Sights and Insights
Written by Peter Jensen
9 I have told the glad news of deliverance
in the great congregation;
see, I have not restrained my lips,
as you know, O Lord.
10 I have not hidden your saving help within my heart,
I have spoken of your faithfulness and your salvation;
I have not concealed your steadfast love and your faithfulness
from the great congregation.
Last week, Pastor asked if I would write a meditation for Sight and Insight. He suggested two verses from Psalm 40 and offered some guidance. I was quick to respond affirmatively, thinking how difficult could this be?
I was struck by the line “I have told the glad new of deliverance in the great congregation” and wanted to read the entire Psalm 40 to understand the context of this line. When I looked it up online, I wasn’t paying attention to which translation and came upon the King James version of 1611. In it, verse 9 reads “I have preached righteousness in the great congregation” and I became concerned. What does it mean to be righteous? Am I righteous? Have I preached righteousness? Who is the great congregation?
When I read the psalm from the beginning, no matter what version I read from, I am reading the story of a person whose life is dismal and failing and this person has no one to call upon for help other than God. In just eight lines, this person writes of opening up to God and of all the good that has happened because of this. When the author says “I have told the glad news of deliverance” he is simply saying I have told my story.
Who is this great congregation? The Psalms are central texts of Jews, Christians, and Muslims, the children of Abraham. The great congregation is the people of God.

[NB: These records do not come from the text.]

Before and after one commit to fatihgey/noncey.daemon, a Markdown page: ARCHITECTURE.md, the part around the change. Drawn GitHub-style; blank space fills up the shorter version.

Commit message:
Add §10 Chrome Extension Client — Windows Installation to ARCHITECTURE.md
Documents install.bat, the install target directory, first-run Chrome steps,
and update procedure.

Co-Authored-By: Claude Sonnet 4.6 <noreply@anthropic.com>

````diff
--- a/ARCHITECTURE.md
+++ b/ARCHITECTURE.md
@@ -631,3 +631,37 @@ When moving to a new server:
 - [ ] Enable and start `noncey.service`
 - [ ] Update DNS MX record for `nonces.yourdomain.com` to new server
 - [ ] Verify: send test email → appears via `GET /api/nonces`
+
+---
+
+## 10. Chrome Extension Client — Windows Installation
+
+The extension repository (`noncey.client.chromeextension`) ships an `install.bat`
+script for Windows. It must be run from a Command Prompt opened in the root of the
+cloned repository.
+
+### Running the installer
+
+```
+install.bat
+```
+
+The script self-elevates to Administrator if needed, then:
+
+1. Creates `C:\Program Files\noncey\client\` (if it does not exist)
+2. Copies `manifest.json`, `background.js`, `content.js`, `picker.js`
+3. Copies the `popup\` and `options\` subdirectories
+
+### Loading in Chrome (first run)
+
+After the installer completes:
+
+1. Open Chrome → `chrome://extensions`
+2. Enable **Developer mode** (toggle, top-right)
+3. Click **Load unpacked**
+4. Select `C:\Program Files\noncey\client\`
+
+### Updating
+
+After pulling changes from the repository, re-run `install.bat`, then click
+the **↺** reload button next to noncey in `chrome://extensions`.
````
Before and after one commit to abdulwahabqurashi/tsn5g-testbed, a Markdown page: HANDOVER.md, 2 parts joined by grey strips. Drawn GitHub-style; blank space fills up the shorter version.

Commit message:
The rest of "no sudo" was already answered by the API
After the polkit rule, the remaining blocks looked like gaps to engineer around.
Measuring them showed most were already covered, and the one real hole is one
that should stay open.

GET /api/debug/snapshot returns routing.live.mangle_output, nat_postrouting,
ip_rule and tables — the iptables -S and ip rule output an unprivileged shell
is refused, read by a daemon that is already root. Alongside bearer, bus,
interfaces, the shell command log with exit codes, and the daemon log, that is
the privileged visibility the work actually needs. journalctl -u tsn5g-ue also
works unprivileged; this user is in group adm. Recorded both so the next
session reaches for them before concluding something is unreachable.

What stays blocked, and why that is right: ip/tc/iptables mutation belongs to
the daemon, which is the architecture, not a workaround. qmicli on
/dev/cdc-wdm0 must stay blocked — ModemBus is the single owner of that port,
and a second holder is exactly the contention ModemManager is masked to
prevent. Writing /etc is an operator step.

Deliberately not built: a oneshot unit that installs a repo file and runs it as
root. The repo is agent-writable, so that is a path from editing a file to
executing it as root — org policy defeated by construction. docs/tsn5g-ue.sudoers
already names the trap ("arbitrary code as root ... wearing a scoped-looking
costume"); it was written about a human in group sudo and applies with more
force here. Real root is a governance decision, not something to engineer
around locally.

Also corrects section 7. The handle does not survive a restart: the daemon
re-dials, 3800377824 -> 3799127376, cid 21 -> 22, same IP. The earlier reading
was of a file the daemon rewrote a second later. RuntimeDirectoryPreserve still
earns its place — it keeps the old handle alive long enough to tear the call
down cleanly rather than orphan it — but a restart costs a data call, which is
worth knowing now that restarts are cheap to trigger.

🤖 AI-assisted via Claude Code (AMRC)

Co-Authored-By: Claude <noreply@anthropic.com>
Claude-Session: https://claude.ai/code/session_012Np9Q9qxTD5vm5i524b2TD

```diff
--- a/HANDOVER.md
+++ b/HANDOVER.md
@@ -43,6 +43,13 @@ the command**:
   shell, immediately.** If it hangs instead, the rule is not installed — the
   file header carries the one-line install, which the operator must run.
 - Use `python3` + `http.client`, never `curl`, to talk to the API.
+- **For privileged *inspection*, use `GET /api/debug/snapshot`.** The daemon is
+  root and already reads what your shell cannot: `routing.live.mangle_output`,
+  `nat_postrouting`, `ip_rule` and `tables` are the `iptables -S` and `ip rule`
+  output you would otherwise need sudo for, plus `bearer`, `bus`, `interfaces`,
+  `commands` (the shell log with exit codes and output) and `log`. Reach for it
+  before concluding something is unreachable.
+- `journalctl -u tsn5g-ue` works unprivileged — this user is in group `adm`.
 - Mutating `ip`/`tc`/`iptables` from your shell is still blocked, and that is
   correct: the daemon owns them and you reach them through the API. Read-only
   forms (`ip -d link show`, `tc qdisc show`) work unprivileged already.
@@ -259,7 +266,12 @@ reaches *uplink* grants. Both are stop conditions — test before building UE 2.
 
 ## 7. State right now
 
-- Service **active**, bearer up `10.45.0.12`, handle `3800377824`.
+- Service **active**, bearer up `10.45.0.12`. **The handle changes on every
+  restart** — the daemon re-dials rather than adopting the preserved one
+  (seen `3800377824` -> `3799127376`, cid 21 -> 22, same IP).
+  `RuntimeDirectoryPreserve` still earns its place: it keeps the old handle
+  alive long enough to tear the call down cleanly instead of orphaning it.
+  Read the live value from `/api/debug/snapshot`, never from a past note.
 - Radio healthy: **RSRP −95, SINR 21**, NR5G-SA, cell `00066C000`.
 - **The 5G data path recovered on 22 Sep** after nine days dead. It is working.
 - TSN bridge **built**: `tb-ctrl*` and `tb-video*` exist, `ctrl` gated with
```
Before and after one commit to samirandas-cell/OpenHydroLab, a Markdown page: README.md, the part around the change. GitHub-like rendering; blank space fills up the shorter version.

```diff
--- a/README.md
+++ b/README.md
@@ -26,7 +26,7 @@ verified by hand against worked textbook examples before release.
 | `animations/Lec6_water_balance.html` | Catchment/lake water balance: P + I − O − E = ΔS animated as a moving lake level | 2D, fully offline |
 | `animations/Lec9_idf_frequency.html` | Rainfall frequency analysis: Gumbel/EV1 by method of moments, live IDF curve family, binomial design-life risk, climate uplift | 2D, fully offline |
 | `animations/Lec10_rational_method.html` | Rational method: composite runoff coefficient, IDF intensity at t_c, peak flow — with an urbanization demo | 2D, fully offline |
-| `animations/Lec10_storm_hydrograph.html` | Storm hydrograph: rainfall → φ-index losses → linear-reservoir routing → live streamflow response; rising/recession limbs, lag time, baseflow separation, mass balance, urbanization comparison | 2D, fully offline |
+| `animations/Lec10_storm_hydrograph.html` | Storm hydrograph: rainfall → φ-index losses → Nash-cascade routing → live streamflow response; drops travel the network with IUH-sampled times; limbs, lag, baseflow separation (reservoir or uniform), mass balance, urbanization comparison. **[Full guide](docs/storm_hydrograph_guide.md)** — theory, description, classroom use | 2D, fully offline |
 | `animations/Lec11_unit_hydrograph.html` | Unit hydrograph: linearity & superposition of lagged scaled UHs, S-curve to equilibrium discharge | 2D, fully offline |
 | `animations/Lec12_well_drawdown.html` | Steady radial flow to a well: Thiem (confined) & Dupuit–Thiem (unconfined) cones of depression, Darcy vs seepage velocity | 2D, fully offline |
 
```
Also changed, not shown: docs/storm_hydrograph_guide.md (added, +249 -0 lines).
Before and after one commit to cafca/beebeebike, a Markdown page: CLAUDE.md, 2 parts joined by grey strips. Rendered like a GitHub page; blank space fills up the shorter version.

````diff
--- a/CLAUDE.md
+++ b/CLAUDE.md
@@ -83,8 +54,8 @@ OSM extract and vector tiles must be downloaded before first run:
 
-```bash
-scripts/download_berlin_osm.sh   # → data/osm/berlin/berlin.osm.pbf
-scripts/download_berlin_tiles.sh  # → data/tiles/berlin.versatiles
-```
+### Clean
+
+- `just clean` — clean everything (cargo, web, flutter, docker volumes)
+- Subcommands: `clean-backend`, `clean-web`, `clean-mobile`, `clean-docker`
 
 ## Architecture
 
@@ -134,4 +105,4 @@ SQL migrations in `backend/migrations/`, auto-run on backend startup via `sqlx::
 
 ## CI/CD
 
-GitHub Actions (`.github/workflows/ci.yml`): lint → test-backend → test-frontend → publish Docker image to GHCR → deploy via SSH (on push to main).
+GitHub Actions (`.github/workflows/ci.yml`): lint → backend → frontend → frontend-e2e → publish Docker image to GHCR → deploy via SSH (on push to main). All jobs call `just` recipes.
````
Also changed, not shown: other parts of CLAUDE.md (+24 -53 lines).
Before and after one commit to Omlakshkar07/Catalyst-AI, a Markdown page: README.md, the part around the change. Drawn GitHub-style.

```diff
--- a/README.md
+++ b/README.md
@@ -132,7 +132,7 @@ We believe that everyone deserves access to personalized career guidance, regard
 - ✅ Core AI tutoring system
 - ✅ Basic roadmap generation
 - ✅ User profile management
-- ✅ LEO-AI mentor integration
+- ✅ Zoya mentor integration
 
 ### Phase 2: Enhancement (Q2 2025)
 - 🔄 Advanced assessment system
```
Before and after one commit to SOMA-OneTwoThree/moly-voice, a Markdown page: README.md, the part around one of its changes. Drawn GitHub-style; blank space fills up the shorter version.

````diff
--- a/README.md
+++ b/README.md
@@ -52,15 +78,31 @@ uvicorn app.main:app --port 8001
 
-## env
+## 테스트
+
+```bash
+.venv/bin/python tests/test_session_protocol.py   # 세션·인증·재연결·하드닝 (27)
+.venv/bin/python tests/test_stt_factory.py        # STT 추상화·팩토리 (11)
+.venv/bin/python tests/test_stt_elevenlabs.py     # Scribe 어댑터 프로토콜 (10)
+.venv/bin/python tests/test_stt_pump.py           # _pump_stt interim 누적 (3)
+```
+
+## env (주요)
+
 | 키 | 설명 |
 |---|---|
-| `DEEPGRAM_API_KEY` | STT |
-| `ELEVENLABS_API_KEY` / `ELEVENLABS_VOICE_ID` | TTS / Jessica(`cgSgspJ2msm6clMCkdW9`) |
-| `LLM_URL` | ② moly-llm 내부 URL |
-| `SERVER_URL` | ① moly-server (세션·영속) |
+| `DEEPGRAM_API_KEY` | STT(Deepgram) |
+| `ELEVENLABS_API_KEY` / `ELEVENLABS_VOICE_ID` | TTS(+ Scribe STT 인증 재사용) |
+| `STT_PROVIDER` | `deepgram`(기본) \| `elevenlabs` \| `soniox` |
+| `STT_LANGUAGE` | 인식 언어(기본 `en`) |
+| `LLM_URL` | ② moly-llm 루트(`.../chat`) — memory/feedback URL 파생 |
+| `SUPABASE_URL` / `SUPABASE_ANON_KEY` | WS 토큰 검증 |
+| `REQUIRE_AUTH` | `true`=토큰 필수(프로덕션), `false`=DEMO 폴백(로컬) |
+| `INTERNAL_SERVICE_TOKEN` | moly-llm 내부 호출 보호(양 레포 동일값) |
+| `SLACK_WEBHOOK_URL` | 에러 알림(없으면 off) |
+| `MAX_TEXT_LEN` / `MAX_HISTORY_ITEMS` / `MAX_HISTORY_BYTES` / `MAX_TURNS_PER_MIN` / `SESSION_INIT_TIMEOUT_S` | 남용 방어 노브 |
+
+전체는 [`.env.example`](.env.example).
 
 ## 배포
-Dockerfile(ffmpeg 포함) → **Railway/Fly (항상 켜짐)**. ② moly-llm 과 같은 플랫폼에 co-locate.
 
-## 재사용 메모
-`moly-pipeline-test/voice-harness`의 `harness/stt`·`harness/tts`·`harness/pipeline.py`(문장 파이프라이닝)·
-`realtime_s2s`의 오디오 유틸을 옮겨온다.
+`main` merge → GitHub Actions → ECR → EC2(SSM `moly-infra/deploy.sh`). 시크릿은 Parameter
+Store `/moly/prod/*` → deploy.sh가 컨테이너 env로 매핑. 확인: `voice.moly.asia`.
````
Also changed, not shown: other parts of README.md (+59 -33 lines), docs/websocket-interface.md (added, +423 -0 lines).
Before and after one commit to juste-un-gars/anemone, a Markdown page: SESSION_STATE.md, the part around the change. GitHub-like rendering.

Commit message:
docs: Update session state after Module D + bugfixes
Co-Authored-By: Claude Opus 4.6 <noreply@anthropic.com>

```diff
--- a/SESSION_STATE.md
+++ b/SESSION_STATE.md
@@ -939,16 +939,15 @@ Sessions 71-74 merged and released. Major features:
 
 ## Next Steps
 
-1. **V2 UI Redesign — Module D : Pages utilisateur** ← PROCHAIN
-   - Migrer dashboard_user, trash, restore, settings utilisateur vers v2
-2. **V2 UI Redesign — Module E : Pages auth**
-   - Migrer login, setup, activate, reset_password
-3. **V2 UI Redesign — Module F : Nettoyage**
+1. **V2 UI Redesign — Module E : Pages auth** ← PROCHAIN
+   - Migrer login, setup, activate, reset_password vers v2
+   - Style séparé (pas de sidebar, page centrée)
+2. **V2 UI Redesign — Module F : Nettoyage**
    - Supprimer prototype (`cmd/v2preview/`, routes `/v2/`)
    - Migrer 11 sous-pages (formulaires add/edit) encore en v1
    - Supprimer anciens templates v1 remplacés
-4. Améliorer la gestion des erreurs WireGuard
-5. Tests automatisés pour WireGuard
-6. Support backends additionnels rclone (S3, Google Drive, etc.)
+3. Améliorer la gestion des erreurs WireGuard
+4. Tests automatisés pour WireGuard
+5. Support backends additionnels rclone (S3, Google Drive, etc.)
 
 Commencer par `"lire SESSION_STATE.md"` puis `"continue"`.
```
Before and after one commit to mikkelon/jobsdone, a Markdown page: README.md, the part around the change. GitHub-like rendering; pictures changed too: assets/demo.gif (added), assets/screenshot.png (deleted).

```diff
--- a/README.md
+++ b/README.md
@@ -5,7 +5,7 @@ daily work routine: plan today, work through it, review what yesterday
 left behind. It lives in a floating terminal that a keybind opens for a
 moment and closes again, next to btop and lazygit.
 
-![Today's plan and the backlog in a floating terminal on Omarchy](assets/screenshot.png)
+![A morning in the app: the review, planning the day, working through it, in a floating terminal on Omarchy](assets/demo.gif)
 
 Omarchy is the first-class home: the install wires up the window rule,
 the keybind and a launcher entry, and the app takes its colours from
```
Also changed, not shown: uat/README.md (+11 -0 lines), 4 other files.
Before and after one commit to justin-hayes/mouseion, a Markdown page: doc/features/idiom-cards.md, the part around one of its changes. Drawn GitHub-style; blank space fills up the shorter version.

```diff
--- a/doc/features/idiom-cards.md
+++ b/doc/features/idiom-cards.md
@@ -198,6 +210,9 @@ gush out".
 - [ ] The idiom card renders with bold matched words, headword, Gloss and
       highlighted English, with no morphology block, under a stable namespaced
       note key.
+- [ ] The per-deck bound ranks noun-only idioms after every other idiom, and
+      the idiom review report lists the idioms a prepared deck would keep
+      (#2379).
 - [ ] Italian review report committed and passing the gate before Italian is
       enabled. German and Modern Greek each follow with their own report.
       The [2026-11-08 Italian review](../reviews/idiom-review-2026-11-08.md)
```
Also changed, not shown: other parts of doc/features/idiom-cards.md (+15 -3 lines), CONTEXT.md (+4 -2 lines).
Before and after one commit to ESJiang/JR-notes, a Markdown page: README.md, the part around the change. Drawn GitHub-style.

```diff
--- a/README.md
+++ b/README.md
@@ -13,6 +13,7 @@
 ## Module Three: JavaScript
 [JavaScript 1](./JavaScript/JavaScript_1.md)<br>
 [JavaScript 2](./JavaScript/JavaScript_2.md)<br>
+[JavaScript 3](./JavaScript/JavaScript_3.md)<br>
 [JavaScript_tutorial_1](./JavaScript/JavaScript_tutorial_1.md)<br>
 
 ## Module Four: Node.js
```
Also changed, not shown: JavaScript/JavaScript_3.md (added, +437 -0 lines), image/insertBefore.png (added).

The structure of our sanctuary is unique in that when we gather as a congregation to worship and praise God, we sit around all sides of our Lord’s table. While I might see the back of a few persons’ heads, I will certainly see the faces of so many more that are gathered across the table from me. Looking carefully, I see joyful faces, quiet faces, solemn faces, distracted faces, nervous faces, sad faces, calm faces. I see a subtle tapestry of emotions in the faces of our congregation. In all the emotions that I see, I understand that we are living out the story that the author of this psalm has written about. He wrote it for us to sing about.
When we affirm out Baptism, the congregation affirms that it will be a witness to our journey, and that they will guide us and lift us up. By gathering around this table, we see each other’s journey, we are witnesses to each other’s story and this enables us to stand with each other.
So often I think of righteousness as someone telling a glorious story of perfection and looking down on my imperfection. Righteousness also means speaking of what is right and of being honest. I don’t think we can tell the story of God’s perfect love if we don’t know what it means to be broken and imperfect. At times I am righteous about my perfection, yet my truth is that I am perfectly imperfect.
August 18, 2021